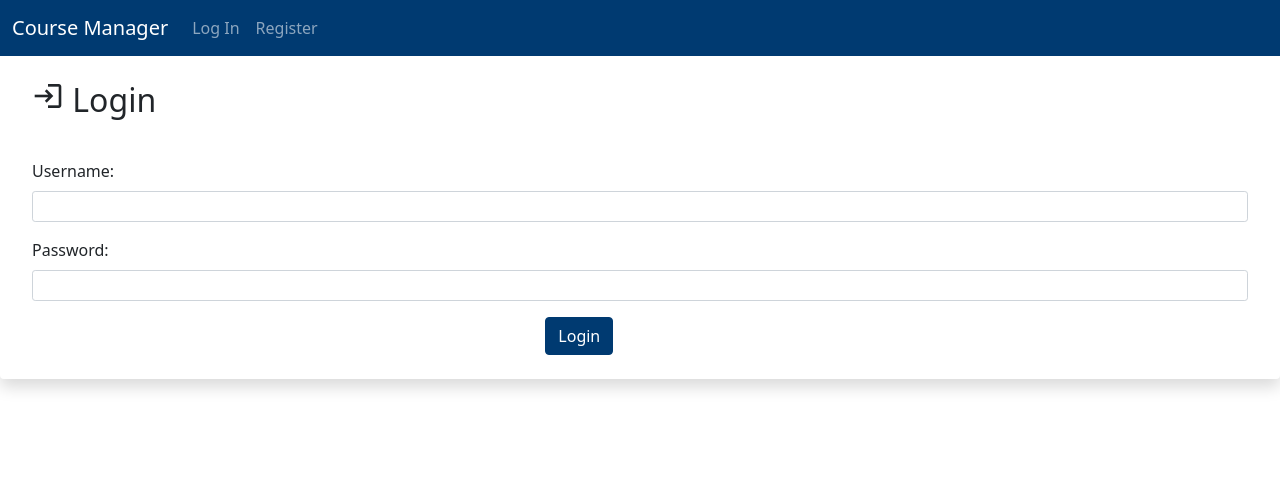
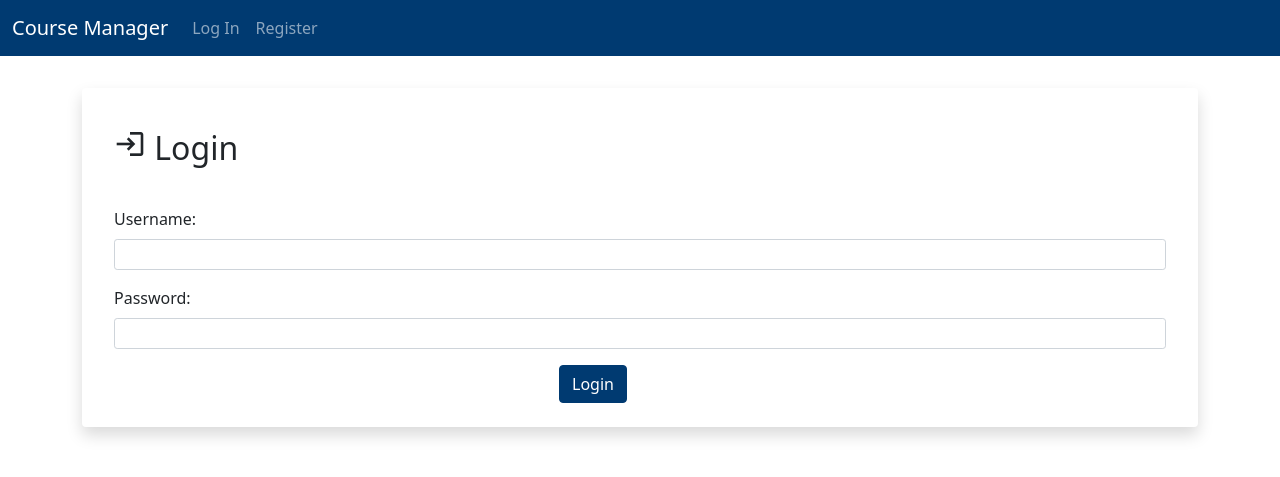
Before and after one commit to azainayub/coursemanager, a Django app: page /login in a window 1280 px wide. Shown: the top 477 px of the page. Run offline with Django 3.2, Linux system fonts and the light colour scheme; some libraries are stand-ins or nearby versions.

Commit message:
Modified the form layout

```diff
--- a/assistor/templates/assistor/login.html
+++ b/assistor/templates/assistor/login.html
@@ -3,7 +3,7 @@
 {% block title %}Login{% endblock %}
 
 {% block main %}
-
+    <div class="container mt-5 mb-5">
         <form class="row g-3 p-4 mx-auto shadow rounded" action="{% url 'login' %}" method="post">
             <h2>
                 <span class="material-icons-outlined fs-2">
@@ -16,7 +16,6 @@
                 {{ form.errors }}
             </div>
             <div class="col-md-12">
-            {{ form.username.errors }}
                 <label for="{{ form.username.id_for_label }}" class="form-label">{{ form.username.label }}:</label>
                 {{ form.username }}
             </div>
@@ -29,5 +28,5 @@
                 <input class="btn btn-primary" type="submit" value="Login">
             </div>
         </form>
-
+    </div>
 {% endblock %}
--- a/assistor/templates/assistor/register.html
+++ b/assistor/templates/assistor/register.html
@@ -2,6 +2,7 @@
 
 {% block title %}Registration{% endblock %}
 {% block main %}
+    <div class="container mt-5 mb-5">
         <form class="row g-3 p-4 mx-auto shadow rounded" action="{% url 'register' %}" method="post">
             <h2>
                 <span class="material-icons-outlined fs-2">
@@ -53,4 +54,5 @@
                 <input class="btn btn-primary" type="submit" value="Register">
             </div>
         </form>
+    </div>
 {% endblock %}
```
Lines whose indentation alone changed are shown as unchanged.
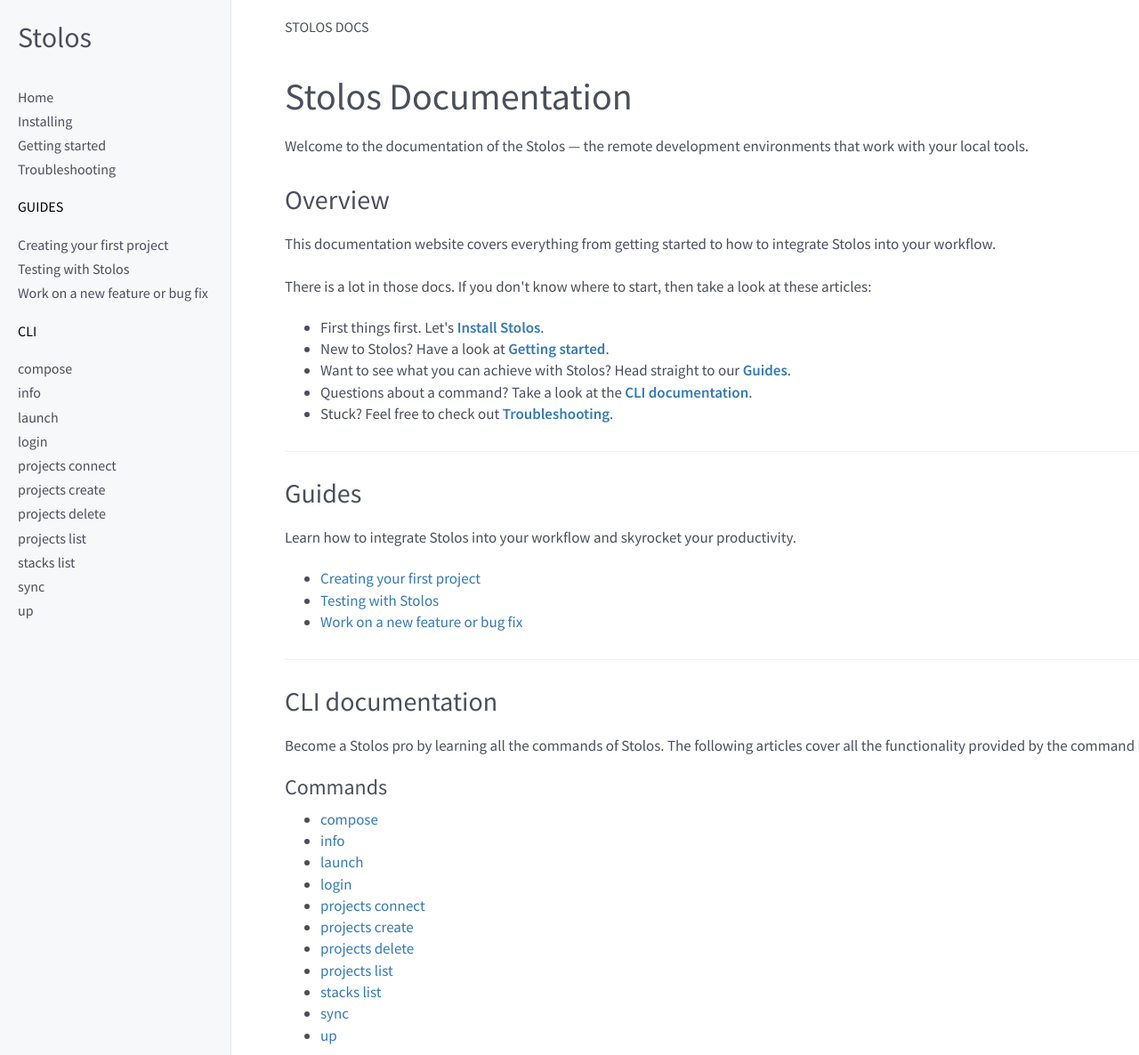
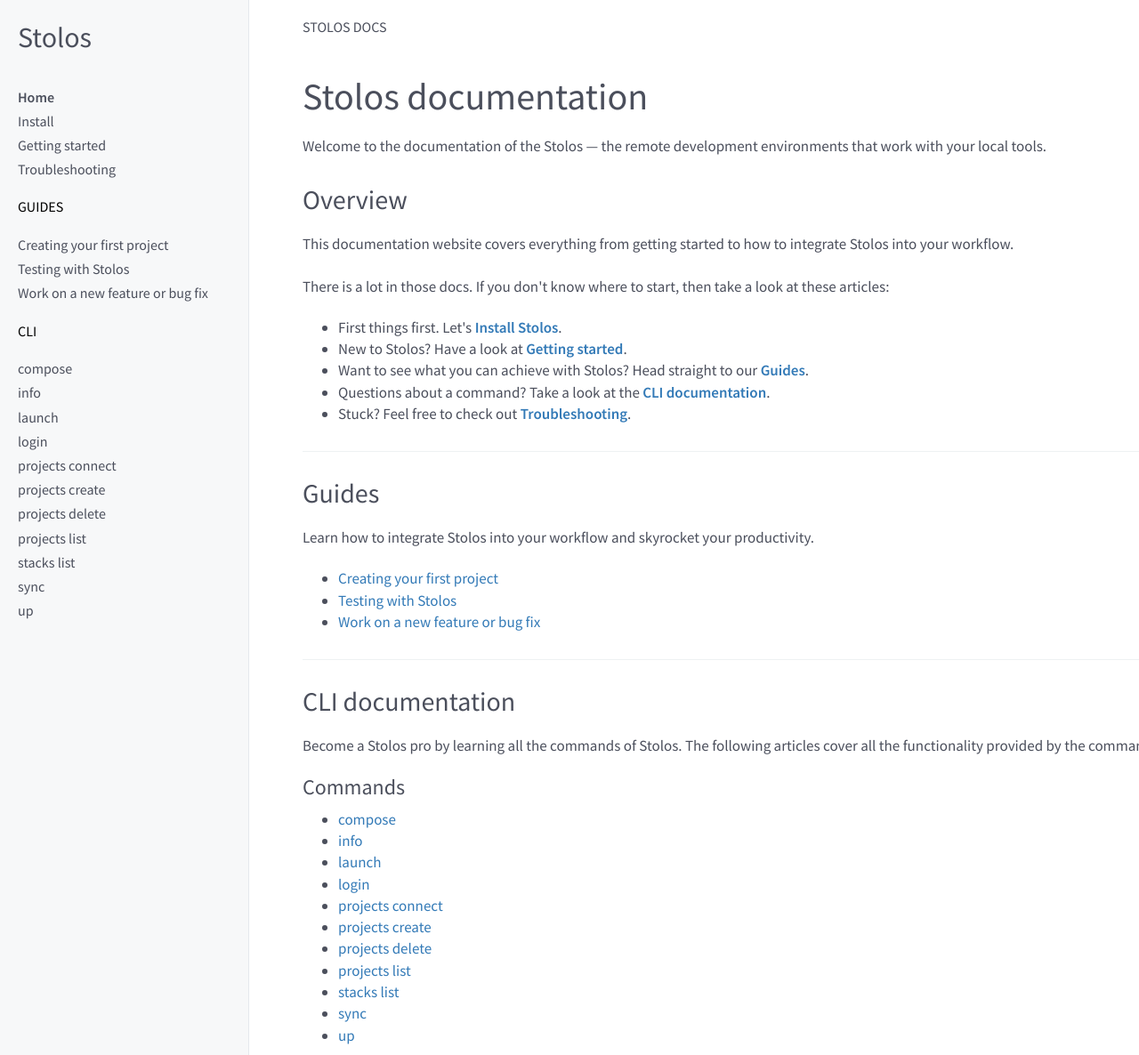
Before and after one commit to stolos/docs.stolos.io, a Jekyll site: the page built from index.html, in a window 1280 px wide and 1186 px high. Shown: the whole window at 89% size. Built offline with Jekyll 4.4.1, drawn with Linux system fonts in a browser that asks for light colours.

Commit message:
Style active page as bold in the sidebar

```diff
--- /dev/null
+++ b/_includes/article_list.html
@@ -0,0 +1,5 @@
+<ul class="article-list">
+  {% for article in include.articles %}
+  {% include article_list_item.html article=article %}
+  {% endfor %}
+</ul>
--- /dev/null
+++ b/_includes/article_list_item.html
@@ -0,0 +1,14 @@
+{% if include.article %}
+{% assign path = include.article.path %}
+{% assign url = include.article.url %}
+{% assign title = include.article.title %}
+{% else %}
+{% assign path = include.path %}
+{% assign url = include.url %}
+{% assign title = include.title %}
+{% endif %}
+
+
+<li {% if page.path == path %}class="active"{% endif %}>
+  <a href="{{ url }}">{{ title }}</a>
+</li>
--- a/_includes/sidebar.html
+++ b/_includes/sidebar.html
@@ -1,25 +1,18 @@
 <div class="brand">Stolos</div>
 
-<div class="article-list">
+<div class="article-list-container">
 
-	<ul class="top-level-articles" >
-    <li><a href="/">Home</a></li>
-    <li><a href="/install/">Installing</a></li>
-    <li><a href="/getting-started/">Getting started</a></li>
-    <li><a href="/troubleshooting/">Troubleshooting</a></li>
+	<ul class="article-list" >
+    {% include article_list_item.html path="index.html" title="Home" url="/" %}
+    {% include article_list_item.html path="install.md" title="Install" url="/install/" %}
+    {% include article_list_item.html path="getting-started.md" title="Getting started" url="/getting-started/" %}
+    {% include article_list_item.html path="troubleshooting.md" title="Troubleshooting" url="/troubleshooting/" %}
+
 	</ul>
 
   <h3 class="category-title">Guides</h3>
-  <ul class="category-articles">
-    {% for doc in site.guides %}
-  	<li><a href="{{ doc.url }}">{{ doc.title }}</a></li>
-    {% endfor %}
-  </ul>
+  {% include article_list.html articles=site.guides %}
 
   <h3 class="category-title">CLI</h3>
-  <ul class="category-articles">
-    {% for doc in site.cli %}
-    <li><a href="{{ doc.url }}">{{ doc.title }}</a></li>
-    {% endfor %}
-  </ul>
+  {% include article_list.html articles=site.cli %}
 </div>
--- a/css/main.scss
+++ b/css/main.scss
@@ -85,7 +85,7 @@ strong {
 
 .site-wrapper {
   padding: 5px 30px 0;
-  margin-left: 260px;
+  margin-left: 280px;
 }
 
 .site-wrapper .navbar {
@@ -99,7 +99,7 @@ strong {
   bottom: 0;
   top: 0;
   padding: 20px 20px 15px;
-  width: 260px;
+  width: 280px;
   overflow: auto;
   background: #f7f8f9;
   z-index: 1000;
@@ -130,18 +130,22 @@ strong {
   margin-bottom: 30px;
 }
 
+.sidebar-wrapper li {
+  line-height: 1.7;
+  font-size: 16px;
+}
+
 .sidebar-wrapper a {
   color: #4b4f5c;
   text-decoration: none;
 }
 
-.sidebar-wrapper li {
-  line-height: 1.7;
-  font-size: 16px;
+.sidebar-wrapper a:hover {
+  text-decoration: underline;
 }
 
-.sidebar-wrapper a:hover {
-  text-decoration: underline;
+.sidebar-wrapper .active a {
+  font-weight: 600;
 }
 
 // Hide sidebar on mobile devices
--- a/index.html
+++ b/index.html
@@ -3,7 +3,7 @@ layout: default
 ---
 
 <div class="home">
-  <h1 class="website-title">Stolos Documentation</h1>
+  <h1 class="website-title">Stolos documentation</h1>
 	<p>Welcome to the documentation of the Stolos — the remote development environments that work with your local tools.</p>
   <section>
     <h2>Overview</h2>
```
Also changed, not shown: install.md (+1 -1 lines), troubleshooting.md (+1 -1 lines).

□ □ □ □

▸ TASK OBJECTIVE: Return the lines containing "form", taking each one from the listing.

▸ THE ANSWER:
Modified the form layout
         <form class="row g-3 p-4 mx-auto shadow rounded" action="{% url 'login' %}" method="post">
                 {{ form.errors }}
-            {{ form.username.errors }}
                 <label for="{{ form.username.id_for_label }}" class="form-label">{{ form.username.label }}:</label>
                 {{ form.username }}
         </form>
         <form class="row g-3 p-4 mx-auto shadow rounded" action="{% url 'register' %}" method="post">
         </form>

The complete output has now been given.